Once a major national force, today’s French Socialist Party finds itself outcompeted by both the radical left and neoliberal president Emmanuel Macron. But last month’s congress shows many leaders would rather kill the party than sign up for radical policies.
Mass protests on Tuesday showed the strength of popular anger at Emmanuel Macron’s plans to raise the pension age. But the coalition of left-wing parties, NUPES, has fallen into infighting — which risks wasting the progress it has made since last spring.

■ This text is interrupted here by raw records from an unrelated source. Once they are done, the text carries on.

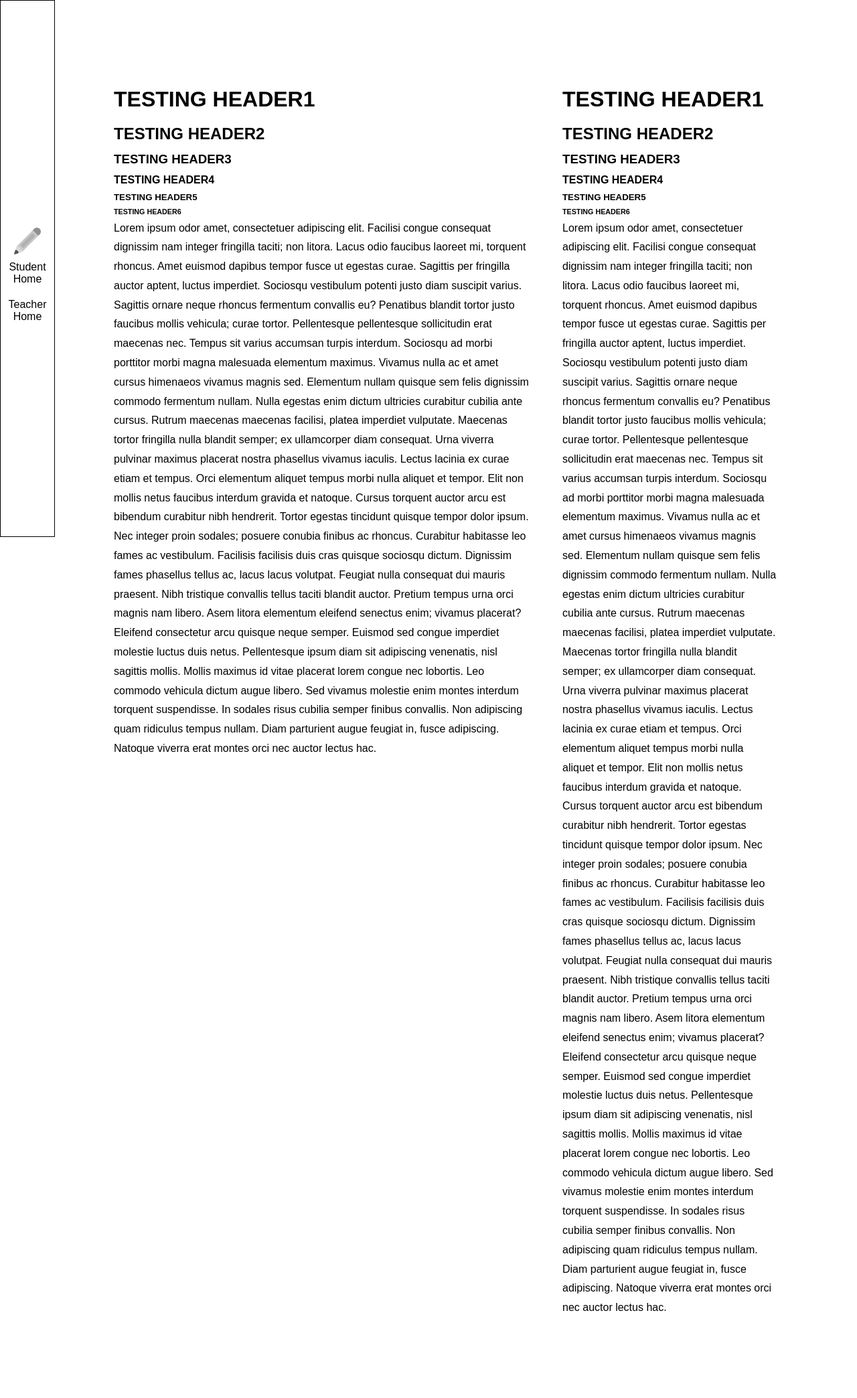
After one commit to alisonlei/AAT-Statistics-Review-, a Flask app: template AAT/templates/testPage.html in a window 1280 px wide. The commit adds this page. Shown: the whole page at 67% size. Run offline with Flask 3, Linux system fonts and the light colour scheme; the template is opened without the code that fills it, so the values that code supplies are empty.

Commit message:
Finished layout. Fixed venv related docs

```diff
--- /dev/null
+++ b/AAT/routes.py
@@ -0,0 +1,6 @@
+from AAT import app, db
+from flask import Flask, render_template, url_for
+
+@app.route("/")
+def testPage():
+    return render_template('testPage.html')
--- a/AAT/static/css/style.css
+++ b/AAT/static/css/style.css
@@ -1,98 +1,60 @@
-
 /* GENERAL RULES */
     *{
         margin: 0;
         padding: 0;
-        font-family: Verdana, Geneva, Tahoma, sans-serif;
+        font-family: Arial, Helvetica, sans-serif;
+        line-height: 180%;
     }
-    h1{font-size: xx-large}
-    h2, h3{font-size: large}
-    h2{margin-bottom: 10px}
-    #pageContent {
-        background-color: lightgray;
+    #pageContent{
+        border: 100px solid white;
+        margin-left: 50px;
         min-height: 100vh;
     }
     #pageContent p{
         text-indent: 4%;
     }
-    /* GENERAL RULES: Flexbox */
-        #pageTextContainer {
+/* END OF GENERAL RULES */
+
+
+
+/* FLEXBOX RULES */
+    #pageContainers {
         padding: 20px;
         display: flex;
-            flex-wrap: wrap;
         justify-content: space-evenly;
         align-items: flex-start;
         align-content: space-evenly;
         gap: 20px;
     }
-        .leftContainers{
+    .leftContainer{
         height: auto;
-            width: 360px;
+        width: 500px;
         flex-grow: 1;
     }
-        .rightContainers{
+    .containerGap{
+        margin: 5px;
+    }
+    .rightContainer{
         height: auto;
-            width: 300px;
-            flex-grow: 0;
-        }
-    /* GENERAL RULES: Responsive design */
-        @media (max-width: 886px){
-            .rightContainers {
+        width: 200px;
         flex-grow: 1;
     }
-        }
-/* END OF GENERAL RULES */
+/* END OF FLEXBOX RULES */
 
 
 
 /* NAVBAR RULES */
-    #navbar {
+    #navbar{
+        border: 1px solid black;
+        width: 80px;
+        height: 100vh;
         position: fixed;
-        background-color: rgb(98, 117, 90);
-        font-size: large;
+        text-align: center;
     }
     #navbarImage{
         width: 40px;
     }
-    #navbar a {
-        display: block;
-        color: rgb(180, 174, 174);
-        text-decoration: none;
-    }
-    #navbar a:hover {
-        color: lightgray;
-        font-weight: bold;
-        transition-duration: 0.3s;
-    }
-    #navbar a:active {
-        color: black;
-        transition-duration: 0.3s;
-    }
-    #navbar button {
-        display: block;
-        color: rgb(53, 61, 50);
-        text-decoration: none;
-        padding: 8px 20px;
-        background: rgb(113, 130, 105);
-        border-radius: 20%;
-        border:none;
-    }
-    #navbar button:hover {
-        color: lightgray;
-        font-weight: bold;
-        transition-duration: 0.3s;
-    }
-    #navbar button:active {
-        color: black;
-        transition-duration: 0.3s;
-    }
-    /* NAVBAR RULES: Responsive design */
-        @media all and (min-width: 100vh) {
-            #navbar{
-                width: 150px;
-                height: 100vh;
-            }
-            #navbarContainer {
+    #navbarContents {
         min-height: 100vh;
         padding: 10px;
         display: flex;
@@ -103,29 +65,20 @@
         align-content: center;
         gap: 10px;
     }
-            #fontPrefContainer {
-                padding: 10px;
-                display: flex;
-                flex-direction: row;
-                gap: 5px;
+    #navbar a {
+        display: block;
+        color: black;
+        text-decoration: none;
+        line-height: normal;
     }
-            #pageContent{
-                margin-left: 150px;
+    #navbar a:hover {
+        color: black;
+        font-weight: bold;
+        transition-duration: 0.3s;
+        text-decoration: none;
     }
-        }
-        @media all and (max-width: 100vh) {
-            #navbar {
-                width: 100vw;
-                height: auto;
-            }
-            #navbarContainer {
-                min-width: 100vw;
-                padding: 10px;
-                display: flex;
-                flex-wrap: wrap;
-                justify-content: center;
-                gap: 10px;
-            }
-            #navbarImage{display:none}
+    #navbar a:active {
+        color: grey;
+        transition-duration: 0.3s;
     }
 /* END OF NAVBAR RULES */
--- /dev/null
+++ b/AAT/templates/layout.html
@@ -0,0 +1,41 @@
+<!DOCTYPE html>
+<html lang="en">
+<head>
+    <meta charset="utf-8">
+    <meta name="viewport" content="width=device-width, initial-scale=1">
+    <link rel="stylesheet" href="../static/css/style.css">
+    <title>Team 2</title>
+    <link rel="icon" href="../static/icons/pencil.png" alt="An icon of a brain">
+</head>
+<body>
+
+
+<!-- NAVBAR -->
+<div id="navbar">
+    <div id="navbarContents">
+        <img id ="navbarImage" src="../static/icons/pencil.png" alt="An icon of a brain">
+        <a href="{{url_for('testPage')}}" alt="A link to the 'Student Home' page">Student Home</a>   <!--Populate these-->
+        <div id="navlinkgap"></div>
+        <a href="{{url_for('testPage')}}" alt="A link to the 'Teacher Home' page">Teacher Home</a>   <!--Populate these-->
+    </div>
+</div>
+
+
+<!-- PAGE CONTENT -->
+<div id="pageContent">
+    <div id="pageContainers">
+        <div class="leftContainer">
+            {% block left %}
+            {% endblock %}
+        </div>
+        <div class="containerGap"></div>
+        <div class="rightContainer">
+            {% block right %}
+            {% endblock %}
+        </div>
+    </div>
+</div>
+
+
+</body>
+</html>
--- /dev/null
+++ b/AAT/templates/testPage.html
@@ -0,0 +1,29 @@
+{% extends "layout.html" %}
+
+{% block left %}
+    <h1>TESTING HEADER1</h1>
+    <h2>TESTING HEADER2</h2>
+    <h3>TESTING HEADER3</h3>
+    <h4>TESTING HEADER4</h4>
+    <h5>TESTING HEADER5</h5>
+    <h6>TESTING HEADER6</h6>
+    Lorem ipsum odor amet, consectetuer adipiscing elit. Facilisi congue consequat dignissim nam integer fringilla taciti; non litora. Lacus odio faucibus laoreet mi, torquent rhoncus. Amet euismod dapibus tempor fusce ut egestas curae. Sagittis per fringilla auctor aptent, luctus imperdiet. Sociosqu vestibulum potenti justo diam suscipit varius. Sagittis ornare neque rhoncus fermentum convallis eu? Penatibus blandit tortor justo faucibus mollis vehicula; curae tortor. Pellentesque pellentesque sollicitudin erat maecenas nec.
+    Tempus sit varius accumsan turpis interdum. Sociosqu ad morbi porttitor morbi magna malesuada elementum maximus. Vivamus nulla ac et amet cursus himenaeos vivamus magnis sed. Elementum nullam quisque sem felis dignissim commodo fermentum nullam. Nulla egestas enim dictum ultricies curabitur cubilia ante cursus. Rutrum maecenas maecenas facilisi, platea imperdiet vulputate. Maecenas tortor fringilla nulla blandit semper; ex ullamcorper diam consequat. Urna viverra pulvinar maximus placerat nostra phasellus vivamus iaculis.
+    Lectus lacinia ex curae etiam et tempus. Orci elementum aliquet tempus morbi nulla aliquet et tempor. Elit non mollis netus faucibus interdum gravida et natoque. Cursus torquent auctor arcu est bibendum curabitur nibh hendrerit. Tortor egestas tincidunt quisque tempor dolor ipsum. Nec integer proin sodales; posuere conubia finibus ac rhoncus. Curabitur habitasse leo fames ac vestibulum. Facilisis facilisis duis cras quisque sociosqu dictum. Dignissim fames phasellus tellus ac, lacus lacus volutpat.
+    Feugiat nulla consequat dui mauris praesent. Nibh tristique convallis tellus taciti blandit auctor. Pretium tempus urna orci magnis nam libero. Asem litora elementum eleifend senectus enim; vivamus placerat? Eleifend consectetur arcu quisque neque semper. Euismod sed congue imperdiet molestie luctus duis netus. Pellentesque ipsum diam sit adipiscing venenatis, nisl sagittis mollis.
+    Mollis maximus id vitae placerat lorem congue nec lobortis. Leo commodo vehicula dictum augue libero. Sed vivamus molestie enim montes interdum torquent suspendisse. In sodales risus cubilia semper finibus convallis. Non adipiscing quam ridiculus tempus nullam. Diam parturient augue feugiat in, fusce adipiscing. Natoque viverra erat montes orci nec auctor lectus hac.
+{% endblock %}
+
+{% block right %}
+    <h1>TESTING HEADER1</h1>
+    <h2>TESTING HEADER2</h2>
+    <h3>TESTING HEADER3</h3>
+    <h4>TESTING HEADER4</h4>
+    <h5>TESTING HEADER5</h5>
+    <h6>TESTING HEADER6</h6>
+    Lorem ipsum odor amet, consectetuer adipiscing elit. Facilisi congue consequat dignissim nam integer fringilla taciti; non litora. Lacus odio faucibus laoreet mi, torquent rhoncus. Amet euismod dapibus tempor fusce ut egestas curae. Sagittis per fringilla auctor aptent, luctus imperdiet. Sociosqu vestibulum potenti justo diam suscipit varius. Sagittis ornare neque rhoncus fermentum convallis eu? Penatibus blandit tortor justo faucibus mollis vehicula; curae tortor. Pellentesque pellentesque sollicitudin erat maecenas nec.
+    Tempus sit varius accumsan turpis interdum. Sociosqu ad morbi porttitor morbi magna malesuada elementum maximus. Vivamus nulla ac et amet cursus himenaeos vivamus magnis sed. Elementum nullam quisque sem felis dignissim commodo fermentum nullam. Nulla egestas enim dictum ultricies curabitur cubilia ante cursus. Rutrum maecenas maecenas facilisi, platea imperdiet vulputate. Maecenas tortor fringilla nulla blandit semper; ex ullamcorper diam consequat. Urna viverra pulvinar maximus placerat nostra phasellus vivamus iaculis.
+    Lectus lacinia ex curae etiam et tempus. Orci elementum aliquet tempus morbi nulla aliquet et tempor. Elit non mollis netus faucibus interdum gravida et natoque. Cursus torquent auctor arcu est bibendum curabitur nibh hendrerit. Tortor egestas tincidunt quisque tempor dolor ipsum. Nec integer proin sodales; posuere conubia finibus ac rhoncus. Curabitur habitasse leo fames ac vestibulum. Facilisis facilisis duis cras quisque sociosqu dictum. Dignissim fames phasellus tellus ac, lacus lacus volutpat.
+    Feugiat nulla consequat dui mauris praesent. Nibh tristique convallis tellus taciti blandit auctor. Pretium tempus urna orci magnis nam libero. Asem litora elementum eleifend senectus enim; vivamus placerat? Eleifend consectetur arcu quisque neque semper. Euismod sed congue imperdiet molestie luctus duis netus. Pellentesque ipsum diam sit adipiscing venenatis, nisl sagittis mollis.
+    Mollis maximus id vitae placerat lorem congue nec lobortis. Leo commodo vehicula dictum augue libero. Sed vivamus molestie enim montes interdum torquent suspendisse. In sodales risus cubilia semper finibus convallis. Non adipiscing quam ridiculus tempus nullam. Diam parturient augue feugiat in, fusce adipiscing. Natoque viverra erat montes orci nec auctor lectus hac.
+{% endblock %}
```
Also changed, not shown: AAT/GUIDES/Extend a layout.html (deleted, +0 -30 lines), AAT/GUIDES/Extend our layout.html (added, +19 -0 lines), AAT/__init__.py (+2 -7 lines), AAT/pages/layout.html (deleted, +0 -39 lines), AAT/models.py (added), AAT/static/icons/pencil.png (added), AAT/static/icons/putAnyIconsInHere.md (deleted), README.md. Lines whose indentation alone changed are shown as unchanged.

For the past fifteen years, the US has pushed its allies – including those organised in the North Atlantic Treaty Organisation (NATO) – to strengthen their military power while increasing its techno-military power and reach by establishing smaller bases across the world and producing new aircraft and ships with greater territorial reach. This military force was then used in a series of provocative actions against those it perceived as threats to its hegemony, with two key countries, China and Russia, facing the sharp edge of the US spear. At the two ends of Eurasia, the US began to provoke Russia through Ukraine and provoke China through Taiwan. The provocations over Ukraine have now resulted in a war that has been ongoing for a year, while the new US bases in the Philippines are part of an escalation against China, using Taiwan as a battleground.
The U.S. Navy’s Diving and Salvage Center has been training highly skilled deep-water divers for decades who, once assigned to American military units worldwide, are capable of technical diving to do the good—using C4 explosives to clear harbors and beaches of debris and unexploded ordinance—as well as the bad, like blowing up foreign oil rigs, fouling intake valves for undersea power plants, destroying locks on crucial shipping canals.
Justin Trudeau’s Liberal government has outsourced billions of dollars’ worth of contracts, including $100 million to McKinsey. Instead of shoveling money into the private sector, the Liberals could make the novel choice of investing in state capacity.
Ottawa has plowed significant resources and diplomatic energy into advancing Canadian mining interests in the Andean nation. The federal government has supported many individual mining projects and worked to provide the industry with a profitable investment climate. Since the early 2000s Ottawa has channeled tens of millions of dollars into Peru’s Ministry of Energy and Mines and mining related initiatives.